White-robed porters, wearing large picture straw hats of primary colors designating their ancient guild, load the cheeses onto wooden cradles and tote them with a swinging trot to be set on the scales at the nearby Weigh house, one of the town's most interesting buildings. Then the cheeses are carried off by the porters to the barges of their new owners.

Amid all the morning's likely activities one can always seek out a nearby sidewalk cafe or restaurant for refreshment and cheeses.

Cheese plays an important role in every Dutch person's life. It is eaten at nearly every meal, including breakfast. Cheeses go well with the creamy butter amd many different kinds of white and dark breads. They are staple fare for children's lunches. Various types are sold in shops, thinly sliced or in one piece either as snacks to be eaten on the premises or to take out. In brodjeswenkels (delicatessens) one dines on cheeses with hot rolls, condiments and heavy Dutch beer. Cheese, or cheese sticks, balls or truffles are enjoyed when sipping the traditonal genever, a potent juniper-flavored spirit.

Dutch cooks also make flavorful cheese appetizers, sandwiches, soups, souffles, croquettes, casseroles, puffs, pies sauces and vegetable dishes. Given below are recipes for three Dutch cheese specialities. CHEESE TRUFFLES (Makes about 20) 1/4 pound butter or margarine, softened 1/4 pound grated Gouda or Edam cheese 1/4 teaspoon paprika Salt, freshly ground pepper, grated nutmeg to taste 3 or 4 slices pumpernickel

Combine butter or margarine, cheese, paprika, salt, pepper and nutmeg in a bowl; mix well. Chill 20 minutes. Shape into small balls. Chill 30 minutes. Toast pumpernickel twice and whirl in a blender or crush with a rolling pin to make crumbs. Roll each cheese ball in the crumbs. Serve as appetizers. CHEESE SOUP (8 servings) 4 thin slices bacon, diced 1/4 cup butter or margarine 1 medium-sized onion, peeled and diced 2 tablespoons tomato paste 1 teaspoon sharp prepared mustard 1 teaspoon Worcestershire sauce 1/8 teaspoon paprika Salt, pepper to taste 4 cups rich chicken broth 2 cups shredded Edam or Gouda cheese 2 cups hot light cream or milk

Fry bacon in a large saucepan until crisp. Pour off fat. Add butter or margarine and melt. Add onion and saute until tender. Mix in tomato paste, mustard, Worcestershire sauce, paprika, salt, and pepper. Cook about a minute, stirring, to blend flavors. Add chicken broth and bring to a boil. Reduce heat and cook slowly, covered, 30 minutes. Add cheese and continue to cook over low heat until melted. Pour in cream or milk; mix well. Serve with croutons, if desired.

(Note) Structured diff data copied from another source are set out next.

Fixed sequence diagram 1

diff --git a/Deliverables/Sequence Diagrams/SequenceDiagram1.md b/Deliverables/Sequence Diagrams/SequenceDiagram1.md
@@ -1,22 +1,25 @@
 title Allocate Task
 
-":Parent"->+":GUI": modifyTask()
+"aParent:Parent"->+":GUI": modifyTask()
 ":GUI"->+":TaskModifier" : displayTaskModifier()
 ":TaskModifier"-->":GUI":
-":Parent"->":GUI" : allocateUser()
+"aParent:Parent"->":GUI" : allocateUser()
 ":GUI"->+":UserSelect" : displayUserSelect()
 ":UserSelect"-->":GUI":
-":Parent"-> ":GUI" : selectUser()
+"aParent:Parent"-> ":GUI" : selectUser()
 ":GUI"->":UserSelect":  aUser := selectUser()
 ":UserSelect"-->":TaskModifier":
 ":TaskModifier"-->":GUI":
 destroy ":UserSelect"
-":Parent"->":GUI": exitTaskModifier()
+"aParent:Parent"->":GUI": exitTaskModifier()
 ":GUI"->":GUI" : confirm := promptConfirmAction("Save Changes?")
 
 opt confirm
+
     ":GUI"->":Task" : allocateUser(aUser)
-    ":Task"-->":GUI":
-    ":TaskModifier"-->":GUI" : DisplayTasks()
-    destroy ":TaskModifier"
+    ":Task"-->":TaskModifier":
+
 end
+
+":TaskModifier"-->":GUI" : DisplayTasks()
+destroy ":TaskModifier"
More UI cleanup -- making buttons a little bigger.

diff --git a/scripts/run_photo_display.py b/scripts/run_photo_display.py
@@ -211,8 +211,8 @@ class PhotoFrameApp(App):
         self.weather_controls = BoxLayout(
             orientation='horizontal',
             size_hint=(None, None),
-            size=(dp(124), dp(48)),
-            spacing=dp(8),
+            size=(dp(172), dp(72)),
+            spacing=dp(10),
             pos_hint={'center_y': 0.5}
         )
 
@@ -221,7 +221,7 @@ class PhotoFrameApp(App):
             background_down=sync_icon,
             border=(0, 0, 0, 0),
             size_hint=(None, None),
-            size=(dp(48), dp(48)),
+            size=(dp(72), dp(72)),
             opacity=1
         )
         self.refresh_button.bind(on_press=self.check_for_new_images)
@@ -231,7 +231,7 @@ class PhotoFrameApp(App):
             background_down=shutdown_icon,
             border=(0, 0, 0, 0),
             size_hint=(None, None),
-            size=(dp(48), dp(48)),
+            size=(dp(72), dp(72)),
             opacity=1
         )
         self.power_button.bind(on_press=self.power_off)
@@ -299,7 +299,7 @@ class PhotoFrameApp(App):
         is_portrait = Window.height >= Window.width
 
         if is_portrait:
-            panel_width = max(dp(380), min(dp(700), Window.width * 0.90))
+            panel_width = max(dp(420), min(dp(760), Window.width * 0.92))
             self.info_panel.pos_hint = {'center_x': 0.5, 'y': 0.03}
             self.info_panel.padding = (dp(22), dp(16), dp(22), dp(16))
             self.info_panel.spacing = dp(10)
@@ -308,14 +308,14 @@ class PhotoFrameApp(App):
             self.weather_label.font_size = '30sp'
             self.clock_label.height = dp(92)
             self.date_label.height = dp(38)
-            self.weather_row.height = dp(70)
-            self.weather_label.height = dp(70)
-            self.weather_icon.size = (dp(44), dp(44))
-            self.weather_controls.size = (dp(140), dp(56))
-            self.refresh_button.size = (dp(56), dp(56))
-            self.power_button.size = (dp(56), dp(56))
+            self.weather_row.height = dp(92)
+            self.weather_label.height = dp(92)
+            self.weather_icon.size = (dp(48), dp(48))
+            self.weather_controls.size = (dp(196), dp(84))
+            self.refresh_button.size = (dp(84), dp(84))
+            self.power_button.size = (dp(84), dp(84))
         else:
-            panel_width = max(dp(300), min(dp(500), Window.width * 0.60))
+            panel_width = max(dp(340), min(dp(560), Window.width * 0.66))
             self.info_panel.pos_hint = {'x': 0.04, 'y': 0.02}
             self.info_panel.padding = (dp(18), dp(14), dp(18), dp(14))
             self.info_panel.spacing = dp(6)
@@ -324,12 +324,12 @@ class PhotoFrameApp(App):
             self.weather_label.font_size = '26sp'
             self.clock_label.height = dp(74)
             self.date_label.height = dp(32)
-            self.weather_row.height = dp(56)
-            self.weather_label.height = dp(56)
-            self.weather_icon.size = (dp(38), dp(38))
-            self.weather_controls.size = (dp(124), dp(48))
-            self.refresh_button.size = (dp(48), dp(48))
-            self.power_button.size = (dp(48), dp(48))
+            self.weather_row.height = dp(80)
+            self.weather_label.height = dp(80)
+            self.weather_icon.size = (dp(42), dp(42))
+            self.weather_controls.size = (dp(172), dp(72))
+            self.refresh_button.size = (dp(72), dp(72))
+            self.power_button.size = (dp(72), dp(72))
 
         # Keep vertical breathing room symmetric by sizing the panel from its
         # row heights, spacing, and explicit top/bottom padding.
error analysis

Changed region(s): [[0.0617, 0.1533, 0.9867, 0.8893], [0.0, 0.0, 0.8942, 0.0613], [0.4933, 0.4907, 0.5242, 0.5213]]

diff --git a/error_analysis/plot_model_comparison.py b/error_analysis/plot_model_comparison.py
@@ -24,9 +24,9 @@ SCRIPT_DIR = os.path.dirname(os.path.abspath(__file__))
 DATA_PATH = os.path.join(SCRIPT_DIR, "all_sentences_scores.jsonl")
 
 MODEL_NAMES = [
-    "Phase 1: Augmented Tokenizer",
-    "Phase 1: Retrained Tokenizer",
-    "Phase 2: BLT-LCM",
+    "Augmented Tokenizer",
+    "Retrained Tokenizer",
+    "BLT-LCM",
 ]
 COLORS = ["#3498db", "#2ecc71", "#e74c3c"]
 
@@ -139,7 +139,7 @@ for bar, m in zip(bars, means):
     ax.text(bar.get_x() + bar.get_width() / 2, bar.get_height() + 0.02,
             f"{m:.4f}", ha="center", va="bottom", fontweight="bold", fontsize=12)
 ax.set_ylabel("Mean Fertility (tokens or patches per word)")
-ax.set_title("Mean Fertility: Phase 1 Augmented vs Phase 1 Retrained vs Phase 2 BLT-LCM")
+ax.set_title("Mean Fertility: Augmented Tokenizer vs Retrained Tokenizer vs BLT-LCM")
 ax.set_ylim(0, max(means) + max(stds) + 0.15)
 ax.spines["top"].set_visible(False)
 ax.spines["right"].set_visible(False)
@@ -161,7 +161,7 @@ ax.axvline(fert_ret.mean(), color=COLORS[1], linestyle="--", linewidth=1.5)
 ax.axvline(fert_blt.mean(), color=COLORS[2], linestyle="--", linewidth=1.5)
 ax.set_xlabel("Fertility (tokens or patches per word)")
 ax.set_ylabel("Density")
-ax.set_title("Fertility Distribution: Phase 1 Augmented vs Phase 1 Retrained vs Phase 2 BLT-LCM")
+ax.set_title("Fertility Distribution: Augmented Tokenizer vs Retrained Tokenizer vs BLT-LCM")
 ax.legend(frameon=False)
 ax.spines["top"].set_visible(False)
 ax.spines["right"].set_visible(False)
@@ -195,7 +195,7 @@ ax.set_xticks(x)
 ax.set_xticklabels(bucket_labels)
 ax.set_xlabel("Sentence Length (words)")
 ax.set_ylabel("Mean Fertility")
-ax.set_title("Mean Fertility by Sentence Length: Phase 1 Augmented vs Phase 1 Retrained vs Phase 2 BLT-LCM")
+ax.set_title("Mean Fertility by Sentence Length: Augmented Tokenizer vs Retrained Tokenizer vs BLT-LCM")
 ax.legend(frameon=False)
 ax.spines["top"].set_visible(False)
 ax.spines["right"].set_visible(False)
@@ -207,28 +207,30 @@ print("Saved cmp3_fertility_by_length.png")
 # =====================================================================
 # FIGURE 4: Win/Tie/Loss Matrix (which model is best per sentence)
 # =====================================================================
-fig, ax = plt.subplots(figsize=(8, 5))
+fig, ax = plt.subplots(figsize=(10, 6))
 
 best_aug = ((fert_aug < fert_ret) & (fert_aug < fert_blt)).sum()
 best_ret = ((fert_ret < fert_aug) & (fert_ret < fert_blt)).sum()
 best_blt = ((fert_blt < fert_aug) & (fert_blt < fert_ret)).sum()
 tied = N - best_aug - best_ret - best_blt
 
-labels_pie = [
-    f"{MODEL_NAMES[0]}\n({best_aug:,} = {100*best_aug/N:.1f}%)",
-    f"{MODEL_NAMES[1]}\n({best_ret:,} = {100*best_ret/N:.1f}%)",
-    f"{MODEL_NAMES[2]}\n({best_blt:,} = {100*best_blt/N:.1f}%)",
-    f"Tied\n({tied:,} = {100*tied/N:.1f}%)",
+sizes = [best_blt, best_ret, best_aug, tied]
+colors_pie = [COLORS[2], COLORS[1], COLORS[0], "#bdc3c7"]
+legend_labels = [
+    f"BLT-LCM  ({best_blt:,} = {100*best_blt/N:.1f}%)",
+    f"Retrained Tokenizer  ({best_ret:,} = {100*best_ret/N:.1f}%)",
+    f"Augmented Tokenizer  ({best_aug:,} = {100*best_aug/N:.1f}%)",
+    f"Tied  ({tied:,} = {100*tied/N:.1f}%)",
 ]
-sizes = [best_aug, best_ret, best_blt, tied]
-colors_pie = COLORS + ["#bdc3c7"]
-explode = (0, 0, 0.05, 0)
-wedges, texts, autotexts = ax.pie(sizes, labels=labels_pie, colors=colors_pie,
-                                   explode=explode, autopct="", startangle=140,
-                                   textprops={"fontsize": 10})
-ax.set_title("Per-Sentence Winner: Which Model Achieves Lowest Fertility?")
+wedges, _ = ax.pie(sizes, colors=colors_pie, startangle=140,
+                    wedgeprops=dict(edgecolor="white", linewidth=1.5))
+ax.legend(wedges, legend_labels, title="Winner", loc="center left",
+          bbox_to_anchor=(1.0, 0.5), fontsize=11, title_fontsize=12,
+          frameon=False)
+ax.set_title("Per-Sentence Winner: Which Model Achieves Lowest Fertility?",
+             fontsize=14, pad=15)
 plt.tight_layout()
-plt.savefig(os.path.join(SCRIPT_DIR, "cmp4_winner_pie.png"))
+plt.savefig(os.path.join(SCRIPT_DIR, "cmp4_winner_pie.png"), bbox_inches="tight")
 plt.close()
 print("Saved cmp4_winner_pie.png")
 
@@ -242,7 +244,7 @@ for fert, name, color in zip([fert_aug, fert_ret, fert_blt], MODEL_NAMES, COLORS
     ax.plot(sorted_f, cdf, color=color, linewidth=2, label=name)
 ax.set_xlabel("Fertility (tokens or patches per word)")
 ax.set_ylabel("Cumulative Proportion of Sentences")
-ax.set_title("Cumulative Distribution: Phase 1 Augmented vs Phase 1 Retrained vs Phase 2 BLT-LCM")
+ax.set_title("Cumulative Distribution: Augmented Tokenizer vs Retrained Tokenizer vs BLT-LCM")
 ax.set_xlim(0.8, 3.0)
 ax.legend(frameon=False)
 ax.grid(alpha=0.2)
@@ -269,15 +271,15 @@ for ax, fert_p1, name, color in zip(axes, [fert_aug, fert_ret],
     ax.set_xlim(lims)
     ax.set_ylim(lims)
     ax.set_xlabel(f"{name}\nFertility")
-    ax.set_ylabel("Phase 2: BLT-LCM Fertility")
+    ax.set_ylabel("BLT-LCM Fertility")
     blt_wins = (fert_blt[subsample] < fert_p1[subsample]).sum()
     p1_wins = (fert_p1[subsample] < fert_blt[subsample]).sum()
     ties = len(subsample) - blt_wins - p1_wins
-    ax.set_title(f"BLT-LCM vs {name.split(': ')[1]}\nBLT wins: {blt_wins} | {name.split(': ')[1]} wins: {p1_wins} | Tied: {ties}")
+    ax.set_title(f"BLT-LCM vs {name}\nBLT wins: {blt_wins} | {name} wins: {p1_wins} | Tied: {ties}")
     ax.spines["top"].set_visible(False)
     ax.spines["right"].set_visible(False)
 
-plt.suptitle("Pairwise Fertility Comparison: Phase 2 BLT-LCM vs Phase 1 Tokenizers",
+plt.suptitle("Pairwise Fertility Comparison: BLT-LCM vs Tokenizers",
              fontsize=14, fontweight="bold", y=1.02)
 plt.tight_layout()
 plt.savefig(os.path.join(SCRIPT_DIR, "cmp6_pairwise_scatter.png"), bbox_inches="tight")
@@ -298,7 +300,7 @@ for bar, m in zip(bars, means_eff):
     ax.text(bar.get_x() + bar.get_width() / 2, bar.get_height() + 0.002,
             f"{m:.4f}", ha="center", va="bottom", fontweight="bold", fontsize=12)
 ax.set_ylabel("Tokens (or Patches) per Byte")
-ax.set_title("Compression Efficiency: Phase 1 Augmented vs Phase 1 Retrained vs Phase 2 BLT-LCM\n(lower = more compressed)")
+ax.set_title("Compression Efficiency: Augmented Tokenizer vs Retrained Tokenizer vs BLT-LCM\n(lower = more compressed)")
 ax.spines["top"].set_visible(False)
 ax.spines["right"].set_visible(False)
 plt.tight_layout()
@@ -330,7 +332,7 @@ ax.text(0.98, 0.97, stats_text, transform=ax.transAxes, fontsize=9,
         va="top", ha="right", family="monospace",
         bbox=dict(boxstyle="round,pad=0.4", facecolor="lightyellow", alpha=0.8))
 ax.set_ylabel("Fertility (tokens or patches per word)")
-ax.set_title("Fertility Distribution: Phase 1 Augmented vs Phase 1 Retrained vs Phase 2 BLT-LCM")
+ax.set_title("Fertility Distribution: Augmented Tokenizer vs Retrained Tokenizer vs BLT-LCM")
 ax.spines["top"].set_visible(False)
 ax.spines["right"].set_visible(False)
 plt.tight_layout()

BAKED CHEESE SANDWICHES (4 servings) 8 slices firm white bread, crusts removed Butter or margarine About 1 tablespoon sharp mustard 4 thick large slices Edam or Gouda cheese 2 eggs 1 cup milk Salt, pepper to taste

Spread 4 slices bread with butter or margarine and mustard. Top with cheese and remaining bread to make four sandwiches. Place in a shallow baking dish. Combine eggs, milk, salt and pepper; mix well. Pour over sandwiches. Dot with butter. Let stand about 10 minutes. Bake in preheated 350-degree oven 30 minutes. Serve hot.